Instead of learning from this experience, however, many on the right have chosen to rewrite history. Back then, they thought things were great, and their only complaint was that the government was getting in the way of even more mortgage lending; now they claim that government policies, somehow dictated by liberals even though the G.O.P. controlled both Congress and the White House, were promoting excessive borrowing and causing all the problems.

Every piece of this revisionist history has been refuted in detail. No, the government didn’t force banks to lend to Those People; no, Fannie Mae and Freddie Mac didn’t cause the housing bubble (they were doing relatively little lending during the peak bubble years); no, government-sponsored lenders weren’t responsible for the surge in risky mortgages (private mortgage issuers accounted for the vast majority of the riskiest loans).

But the zombie keeps shambling on – and here’s Mr. Rubio Tuesday night: "This idea – that our problems were caused by a government that was too small – it’s just not true. In fact, a major cause of our recent downturn was a housing crisis created by reckless government policies." Yep, it’s the full zombie.
The only accusation he left out was that Republicans were responsible for keeping the space aliens away from us, thus nullifying our chances for economic recovery. But, let us take a look at the record, given that Krugman has made some very important claims.

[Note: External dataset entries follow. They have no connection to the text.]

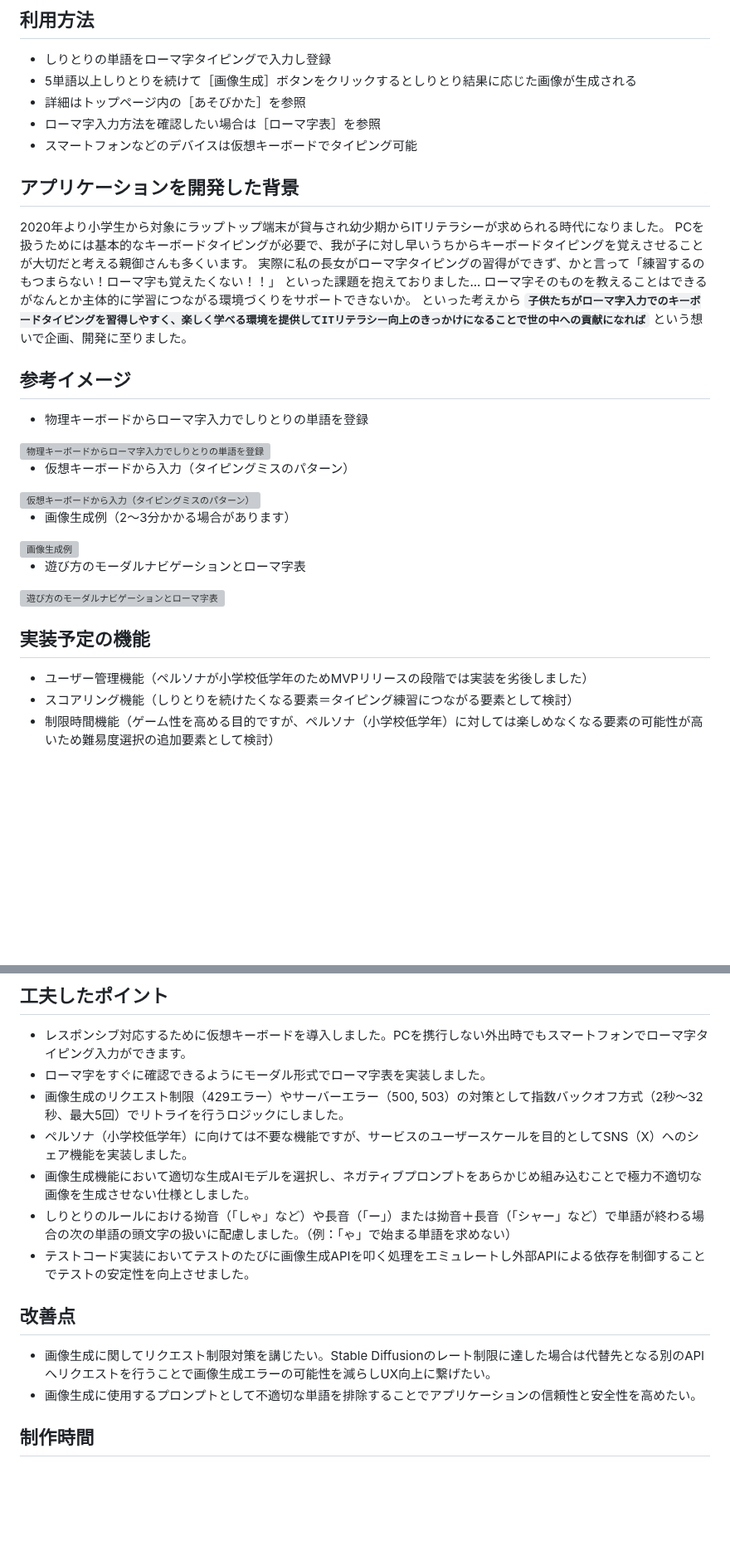
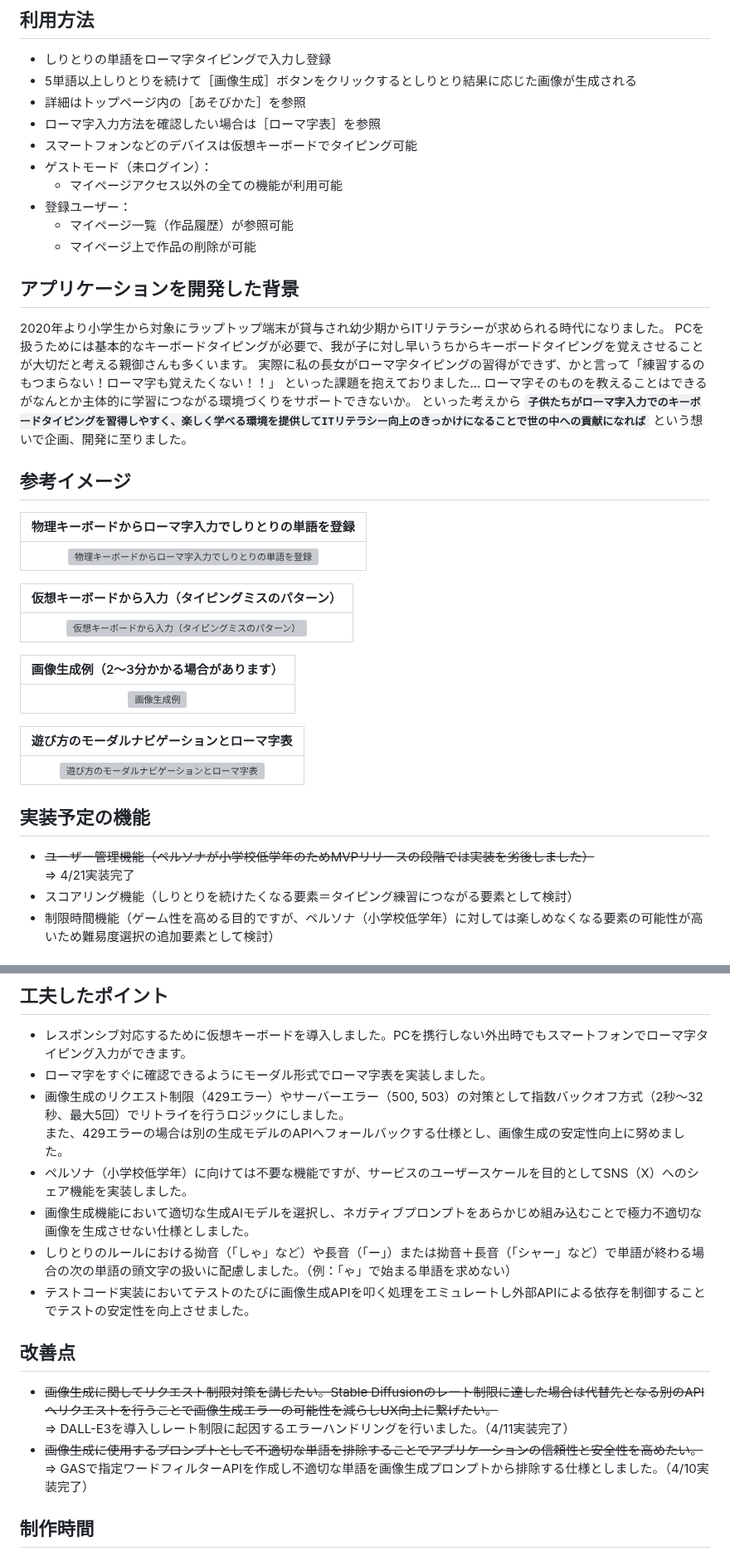
Before and after one commit to no215tyler/word_chain_image_generator, a Markdown page: README.md, 2 parts joined by grey strips. Shown at 83% size. Drawn GitHub-style; blank space fills up the shorter version; grey boxes are pictures that could not be loaded.

```diff
--- a/README.md
+++ b/README.md
@@ -15,6 +15,11 @@ https://word-chain-image-generator.onrender.com/
 - 詳細はトップページ内の［あそびかた］を参照
 - ローマ字入力方法を確認したい場合は［ローマ字表］を参照
 - スマートフォンなどのデバイスは仮想キーボードでタイピング可能
+- ゲストモード（未ログイン）：
+  - マイページアクセス以外の全ての機能が利用可能
+- 登録ユーザー：
+	- マイページ一覧（作品履歴）が参照可能
+	- マイページ上で作品の削除が可能
 
 ## アプリケーションを開発した背景
 2020年より小学生から対象にラップトップ端末が貸与され幼少期からITリテラシーが求められる時代になりました。
@@ -25,20 +30,28 @@ PCを扱うためには基本的なキーボードタイピングが必要で、
 といった考えから **`子供たちがローマ字入力でのキーボードタイピングを習得しやすく、楽しく学べる環境を提供してITリテラシー向上のきっかけになることで世の中への貢献になれば`** という想いで企画、開発に至りました。
 
 ## 参考イメージ
-- 物理キーボードからローマ字入力でしりとりの単語を登録
-<img alt="物理キーボードからローマ字入力でしりとりの単語を登録" src="https://i.gyazo.com/cf4daab656a3820902404d5fb9f7b555.gif" width="400">
+|                                            物理キーボードからローマ字入力でしりとりの単語を登録                                             |
+| :-----------------------------------------------------------------------------------------------------------------------------------------: |
+| <img alt="物理キーボードからローマ字入力でしりとりの単語を登録" src="https://i.gyazo.com/cf4daab656a3820902404d5fb9f7b555.gif" width="400"> |
 
-- 仮想キーボードから入力（タイピングミスのパターン）
-<img alt="仮想キーボードから入力（タイピングミスのパターン）" src="https://i.gyazo.com/7d018e6ba54f49f52b253796667ebe8b.gif" width="400">
 
-- 画像生成例（2〜3分かかる場合があります）
-<img alt="画像生成例" src="https://i.gyazo.com/8d61e388494a5e147d5244ea3fa6bb30.jpg" width="400">
+|                                            仮想キーボードから入力（タイピングミスのパターン）                                             |
+| :---------------------------------------------------------------------------------------------------------------------------------------: |
+| <img alt="仮想キーボードから入力（タイピングミスのパターン）" src="https://i.gyazo.com/7d018e6ba54f49f52b253796667ebe8b.gif" width="400"> |
 
-- 遊び方のモーダルナビゲーションとローマ字表
-<img alt="遊び方のモーダルナビゲーションとローマ字表" src="https://i.gyazo.com/f81676330a734e1b7938731778390889.gif" width="400">
+
+|                             画像生成例（2〜3分かかる場合があります）                              |
+| :-----------------------------------------------------------------------------------------------: |
+| <img alt="画像生成例" src="https://i.gyazo.com/8d61e388494a5e147d5244ea3fa6bb30.jpg" width="400"> |
+
+
+|                                            遊び方のモーダルナビゲーションとローマ字表                                             |
+| :-------------------------------------------------------------------------------------------------------------------------------: |
+| <img alt="遊び方のモーダルナビゲーションとローマ字表" src="https://i.gyazo.com/f81676330a734e1b7938731778390889.gif" width="400"> |
+
 
 ## 実装予定の機能
-- ユーザー管理機能（ペルソナが小学校低学年のためMVPリリースの段階では実装を劣後しました）
+- ~~ユーザー管理機能（ペルソナが小学校低学年のためMVPリリースの段階では実装を劣後しました）~~<br> => 4/21実装完了
 - スコアリング機能（しりとりを続けたくなる要素＝タイピング練習につながる要素として検討）
 - 制限時間機能（ゲーム性を高める目的ですが、ペルソナ（小学校低学年）に対しては楽しめなくなる要素の可能性が高いため難易度選択の追加要素として検討）
 
@@ -99,15 +113,15 @@ https://zenn.dev/no215/articles/9490defad6948b
 ## 工夫したポイント
 - レスポンシブ対応するために仮想キーボードを導入しました。PCを携行しない外出時でもスマートフォンでローマ字タイピング入力ができます。
 - ローマ字をすぐに確認できるようにモーダル形式でローマ字表を実装しました。
-- 画像生成のリクエスト制限（429エラー）やサーバーエラー（500, 503）の対策として指数バックオフ方式（2秒〜32秒、最大5回）でリトライを行うロジックにしました。
+- 画像生成のリクエスト制限（429エラー）やサーバーエラー（500, 503）の対策として指数バックオフ方式（2秒〜32秒、最大5回）でリトライを行うロジックにしました。<br>また、429エラーの場合は別の生成モデルのAPIへフォールバックする仕様とし、画像生成の安定性向上に努めました。
 - ペルソナ（小学校低学年）に向けては不要な機能ですが、サービスのユーザースケールを目的としてSNS（X）へのシェア機能を実装しました。
 - 画像生成機能において適切な生成AIモデルを選択し、ネガティブプロンプトをあらかじめ組み込むことで極力不適切な画像を生成させない仕様としました。
 - しりとりのルールにおける拗音（「しゃ」など）や長音（「ー」）または拗音＋長音（「シャー」など）で単語が終わる場合の次の単語の頭文字の扱いに配慮しました。（例：「ゃ」で始まる単語を求めない）
 - テストコード実装においてテストのたびに画像生成APIを叩く処理をエミュレートし外部APIによる依存を制御することでテストの安定性を向上させました。
 
 ## 改善点
-- 画像生成に関してリクエスト制限対策を講じたい。Stable Diffusionのレート制限に達した場合は代替先となる別のAPIへリクエストを行うことで画像生成エラーの可能性を減らしUX向上に繋げたい。
-- 画像生成に使用するプロンプトとして不適切な単語を排除することでアプリケーションの信頼性と安全性を高めたい。
+- ~~画像生成に関してリクエスト制限対策を講じたい。Stable Diffusionのレート制限に達した場合は代替先となる別のAPIへリクエストを行うことで画像生成エラーの可能性を減らしUX向上に繋げたい。~~<br> => DALL-E3を導入しレート制限に起因するエラーハンドリングを行いました。（4/11実装完了）
+- ~~画像生成に使用するプロンプトとして不適切な単語を排除することでアプリケーションの信頼性と安全性を高めたい。~~<br> => GASで指定ワードフィルターAPIを作成し不適切な単語を画像生成プロンプトから排除する仕様としました。（4/10実装完了）
 
 ## 制作時間
 - 2024年4月1日時点でトータル105時間
```
Also changed, not shown: other parts of README.md (+12 -11 lines).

Understand that he is quietly making the larger claim: price signals mean nothing to entrepreneurs; only government regulators and agents can understand the economy and what actually is happening, and that only government, through spending, regulation, and outright ownership and control of the factors of production, can bring about prosperity.

So, let us talk about the government's role in this whole thing. First, he leaves out an important player, the Federal Reserve System, and the fact that neither Alan Greenspan nor Ben Bernanke would admit to the creation of the housing bubble and both continued with their policies of pushing down interest rates and directing funds into the housing market through their statements and actions.

Second, Krugman ignores the simple fact that government is the single largest player in the mortgage business through its policies of encouraging and funding home ownership. To claim that the only influence government had through the housing bubble was not regulating enough is yet another Krugman howler, and his claims that Freddie and Fannie were not lending during the "peak bubble years" and that government agencies did not encourage loans to "sub-prime" borrowers is the typical Krugman rewriting of history.

I'll get to Freddie and Fannie in a moment, but the notion that the banks simply came up with the idea of lending to sub-prime borrowers on their own really does defy history. Yes, it is true that the vast majority of sub-prime loans DID come from the banks, and that their attempts to securitize these loans in order to mitigate the risks were a disaster. I have no problem with this accusation against the Wall Street firms, but there is one thing that Krugman leaves out: the infamous Greenspan-Bernanke "Put."

When the financial deregulation occurred both during the Carter-Reagan years and at the end of the Clinton administration, the government did not get rid of the moral hazard that essentially guaranteed reckless behavior. Both Greenspan and Bernanke time and again promised to "create liquidity" if the banks got into trouble, and when the markets had the trillions of the Fed standing behind them, it is no wonder that they ran off the rails. Moral hazard has a way of encouraging the very actions that lenders and the entities supporting them should not be taking.

Free markets entail both profits and losses, and when the government essentially lets the banks keep their profits but then promises to socialize the losses, why are we shocked, SHOCKED when the banks do the things they did? What Krugman refuses to do is to acknowledge that the players in private enterprise really will respond to the prospect of losses when they engage in risky behavior. Instead, he simply ignores the fact that the banks knew the Fed and the taxpayers were covering their behinds and so they could be free to engage in behavior that anyone with half a brain knew could produce very bad outcomes.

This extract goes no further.